Abstract

The low-strain stiffness and energy dissipation in particulate materials is strongly determined by the behavior of contacts. This paper presents results of a test program designed to study the effect of contact response on the propagation of waves. Wave velocity and attenuation were measured during isotropic loading using a resonant column device at shear strains varying from γ= 10 −5 to γ= 10 −6 . Elastic, viscoplastic and brittle contact behaviors were studied with steel spheres, lead shot, and silica-kaolinite pellets. All measured velocity-stress exponents were b /2 >≈ 1/6, which is the theoretical value for spherical contacts.
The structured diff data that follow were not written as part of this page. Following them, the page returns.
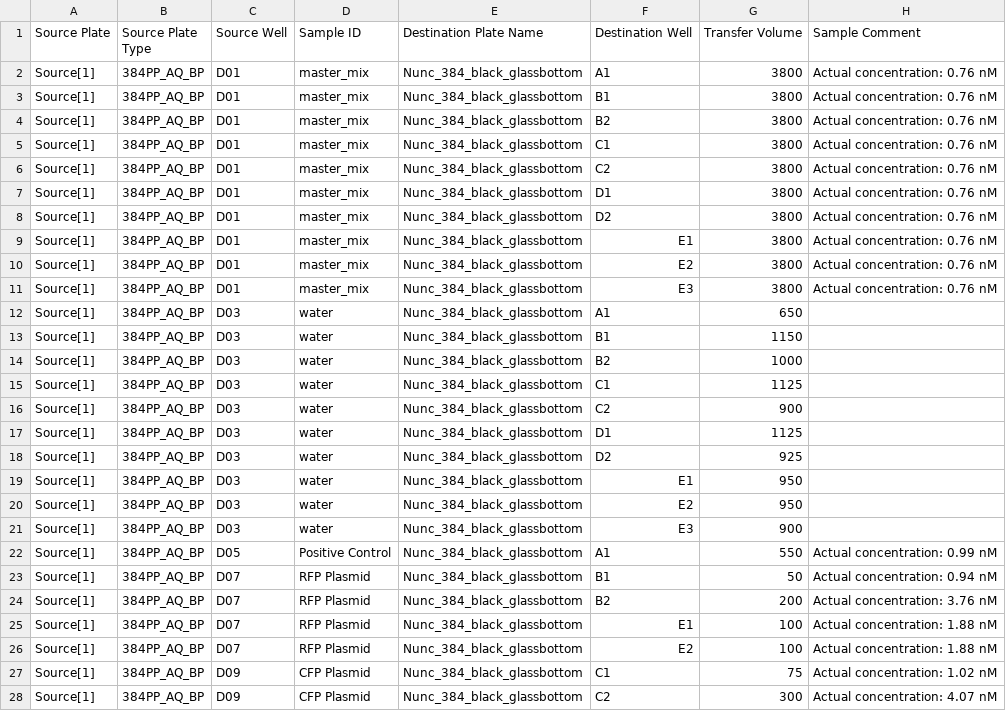
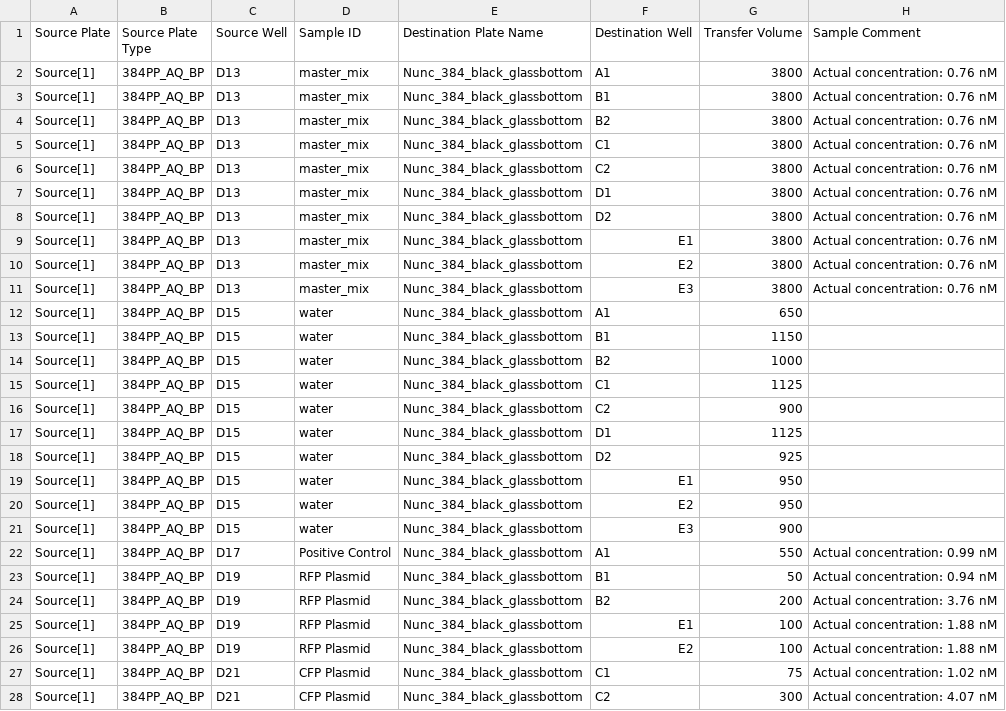
Before and after one commit to sclamons/murraylab_tools, a CSV file: examples/txtl_setup/outputs/TX-TL_setup_example_EchoInput.csv, drawn as a sheet; only a part is shown; the diff covers the shown part only.

```diff
--- a/examples/txtl_setup/outputs/TX-TL_setup_example_EchoInput.csv
+++ b/examples/txtl_setup/outputs/TX-TL_setup_example_EchoInput.csv
@@ -1,28 +1,28 @@
 Source Plate,Source Plate Type,Source Well,Sample ID,Destination Plate Name,Destination Well,Transfer Volume,Sample Comment
-Source[1],384PP_AQ_BP,D01,master_mix,Nunc_384_black_glassbottom,A1,3800,Actual concentration: 0.76 nM
-Source[1],384PP_AQ_BP,D01,master_mix,Nunc_384_black_glassbottom,B1,3800,Actual concentration: 0.76 nM
-Source[1],384PP_AQ_BP,D01,master_mix,Nunc_384_black_glassbottom,B2,3800,Actual concentration: 0.76 nM
-Source[1],384PP_AQ_BP,D01,master_mix,Nunc_384_black_glassbottom,C1,3800,Actual concentration: 0.76 nM
-Source[1],384PP_AQ_BP,D01,master_mix,Nunc_384_black_glassbottom,C2,3800,Actual concentration: 0.76 nM
-Source[1],384PP_AQ_BP,D01,master_mix,Nunc_384_black_glassbottom,D1,3800,Actual concentration: 0.76 nM
-Source[1],384PP_AQ_BP,D01,master_mix,Nunc_384_black_glassbottom,D2,3800,Actual concentration: 0.76 nM
-Source[1],384PP_AQ_BP,D01,master_mix,Nunc_384_black_glassbottom,E1,3800,Actual concentration: 0.76 nM
-Source[1],384PP_AQ_BP,D01,master_mix,Nunc_384_black_glassbottom,E2,3800,Actual concentration: 0.76 nM
-Source[1],384PP_AQ_BP,D01,master_mix,Nunc_384_black_glassbottom,E3,3800,Actual concentration: 0.76 nM
-Source[1],384PP_AQ_BP,D03,water,Nunc_384_black_glassbottom,A1,650,
-Source[1],384PP_AQ_BP,D03,water,Nunc_384_black_glassbottom,B1,1150,
-Source[1],384PP_AQ_BP,D03,water,Nunc_384_black_glassbottom,B2,1000,
-Source[1],384PP_AQ_BP,D03,water,Nunc_384_black_glassbottom,C1,1125,
-Source[1],384PP_AQ_BP,D03,water,Nunc_384_black_glassbottom,C2,900,
-Source[1],384PP_AQ_BP,D03,water,Nunc_384_black_glassbottom,D1,1125,
-Source[1],384PP_AQ_BP,D03,water,Nunc_384_black_glassbottom,D2,925,
-Source[1],384PP_AQ_BP,D03,water,Nunc_384_black_glassbottom,E1,950,
-Source[1],384PP_AQ_BP,D03,water,Nunc_384_black_glassbottom,E2,950,
-Source[1],384PP_AQ_BP,D03,water,Nunc_384_black_glassbottom,E3,900,
-Source[1],384PP_AQ_BP,D05,Positive Control,Nunc_384_black_glassbottom,A1,550,Actual concentration: 0.99 nM
-Source[1],384PP_AQ_BP,D07,RFP Plasmid,Nunc_384_black_glassbottom,B1,50,Actual concentration: 0.94 nM
-Source[1],384PP_AQ_BP,D07,RFP Plasmid,Nunc_384_black_glassbottom,B2,200,Actual concentration: 3.76 nM
-Source[1],384PP_AQ_BP,D07,RFP Plasmid,Nunc_384_black_glassbottom,E1,100,Actual concentration: 1.88 nM
-Source[1],384PP_AQ_BP,D07,RFP Plasmid,Nunc_384_black_glassbottom,E2,100,Actual concentration: 1.88 nM
-Source[1],384PP_AQ_BP,D09,CFP Plasmid,Nunc_384_black_glassbottom,C1,75,Actual concentration: 1.02 nM
-Source[1],384PP_AQ_BP,D09,CFP Plasmid,Nunc_384_black_glassbottom,C2,300,Actual concentration: 4.07 nM
+Source[1],384PP_AQ_BP,D13,master_mix,Nunc_384_black_glassbottom,A1,3800,Actual concentration: 0.76 nM
+Source[1],384PP_AQ_BP,D13,master_mix,Nunc_384_black_glassbottom,B1,3800,Actual concentration: 0.76 nM
+Source[1],384PP_AQ_BP,D13,master_mix,Nunc_384_black_glassbottom,B2,3800,Actual concentration: 0.76 nM
+Source[1],384PP_AQ_BP,D13,master_mix,Nunc_384_black_glassbottom,C1,3800,Actual concentration: 0.76 nM
+Source[1],384PP_AQ_BP,D13,master_mix,Nunc_384_black_glassbottom,C2,3800,Actual concentration: 0.76 nM
+Source[1],384PP_AQ_BP,D13,master_mix,Nunc_384_black_glassbottom,D1,3800,Actual concentration: 0.76 nM
+Source[1],384PP_AQ_BP,D13,master_mix,Nunc_384_black_glassbottom,D2,3800,Actual concentration: 0.76 nM
+Source[1],384PP_AQ_BP,D13,master_mix,Nunc_384_black_glassbottom,E1,3800,Actual concentration: 0.76 nM
+Source[1],384PP_AQ_BP,D13,master_mix,Nunc_384_black_glassbottom,E2,3800,Actual concentration: 0.76 nM
+Source[1],384PP_AQ_BP,D13,master_mix,Nunc_384_black_glassbottom,E3,3800,Actual concentration: 0.76 nM
+Source[1],384PP_AQ_BP,D15,water,Nunc_384_black_glassbottom,A1,650,
+Source[1],384PP_AQ_BP,D15,water,Nunc_384_black_glassbottom,B1,1150,
+Source[1],384PP_AQ_BP,D15,water,Nunc_384_black_glassbottom,B2,1000,
+Source[1],384PP_AQ_BP,D15,water,Nunc_384_black_glassbottom,C1,1125,
+Source[1],384PP_AQ_BP,D15,water,Nunc_384_black_glassbottom,C2,900,
+Source[1],384PP_AQ_BP,D15,water,Nunc_384_black_glassbottom,D1,1125,
+Source[1],384PP_AQ_BP,D15,water,Nunc_384_black_glassbottom,D2,925,
+Source[1],384PP_AQ_BP,D15,water,Nunc_384_black_glassbottom,E1,950,
+Source[1],384PP_AQ_BP,D15,water,Nunc_384_black_glassbottom,E2,950,
+Source[1],384PP_AQ_BP,D15,water,Nunc_384_black_glassbottom,E3,900,
+Source[1],384PP_AQ_BP,D17,Positive Control,Nunc_384_black_glassbottom,A1,550,Actual concentration: 0.99 nM
+Source[1],384PP_AQ_BP,D19,RFP Plasmid,Nunc_384_black_glassbottom,B1,50,Actual concentration: 0.94 nM
+Source[1],384PP_AQ_BP,D19,RFP Plasmid,Nunc_384_black_glassbottom,B2,200,Actual concentration: 3.76 nM
+Source[1],384PP_AQ_BP,D19,RFP Plasmid,Nunc_384_black_glassbottom,E1,100,Actual concentration: 1.88 nM
+Source[1],384PP_AQ_BP,D19,RFP Plasmid,Nunc_384_black_glassbottom,E2,100,Actual concentration: 1.88 nM
+Source[1],384PP_AQ_BP,D21,CFP Plasmid,Nunc_384_black_glassbottom,C1,75,Actual concentration: 1.02 nM
+Source[1],384PP_AQ_BP,D21,CFP Plasmid,Nunc_384_black_glassbottom,C2,300,Actual concentration: 4.07 nM
```
Also changed, not shown: 6 edited cells elsewhere in this file, 4 other files.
High-tolerance steel spheres approximated this value. Contact crushing showed the highest exponent. Theoretical analyses confirmed that several phenomena conduce to a velocity-stress exponent b /2 = 0.25: buckling of particle chains and increase in coordination number, elastoplastic behavior, and cone-plane contacts. Load and unload data for viscoplastic lead shot showed that contact deformation is the governing parameter for low-strain stiffness, regardless whether the causing mechanism was elastic deformation, creep, or yield. All measured damping-stress exponents were between κ=−0.45 for steel and κ=−0.11 for the brittle pellets, while the theoretical value for frictional Mindlin contacts is κ=−2/3. Damping showed higher sensitivity than velocity to stress and time.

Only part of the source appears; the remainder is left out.